Tuesday, 1 November 2011

Training: Assessment Month

November is as good a month as any to turn our attention towards tools to assist in the formative and summative assessment, available through Moodle. 
To this end, the following workshops focus on three of the most common assessment tools:
  • Moodle Assignment tool: to enable electronic submission of coursework files.
    Tuesday 8th November, 12-2pm: JD C1.03
  • Quizzes: can automatically mark answers to multiple choice and drag and drop questions (amongst others).
    Wednesday 9th November, 1-3pm: JD C1.01
  • Turnitin & Grademark: which can be used to manage the entire assessment process from assignment submission, online marking and feedback.
    Wednesday 16th November, 1-2.30pm: JD C1.01
You can use the eventbrite booking system below to register your place on any of the workshops, and if you have any particular interests or questions ahead of the sessions, please do let me know.

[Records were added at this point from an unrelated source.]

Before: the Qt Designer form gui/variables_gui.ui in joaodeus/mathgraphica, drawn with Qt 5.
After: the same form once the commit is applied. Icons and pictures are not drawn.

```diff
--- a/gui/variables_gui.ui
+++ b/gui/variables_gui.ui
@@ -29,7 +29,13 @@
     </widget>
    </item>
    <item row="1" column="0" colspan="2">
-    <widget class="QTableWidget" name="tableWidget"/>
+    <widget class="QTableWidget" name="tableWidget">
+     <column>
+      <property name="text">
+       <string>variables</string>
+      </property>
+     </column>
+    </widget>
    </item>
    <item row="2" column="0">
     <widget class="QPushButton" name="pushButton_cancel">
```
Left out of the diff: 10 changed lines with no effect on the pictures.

Creative Commons License 
This work by Peter Reed is licensed under a Creative Commons Attribution-NonCommercial 3.0 Unported License.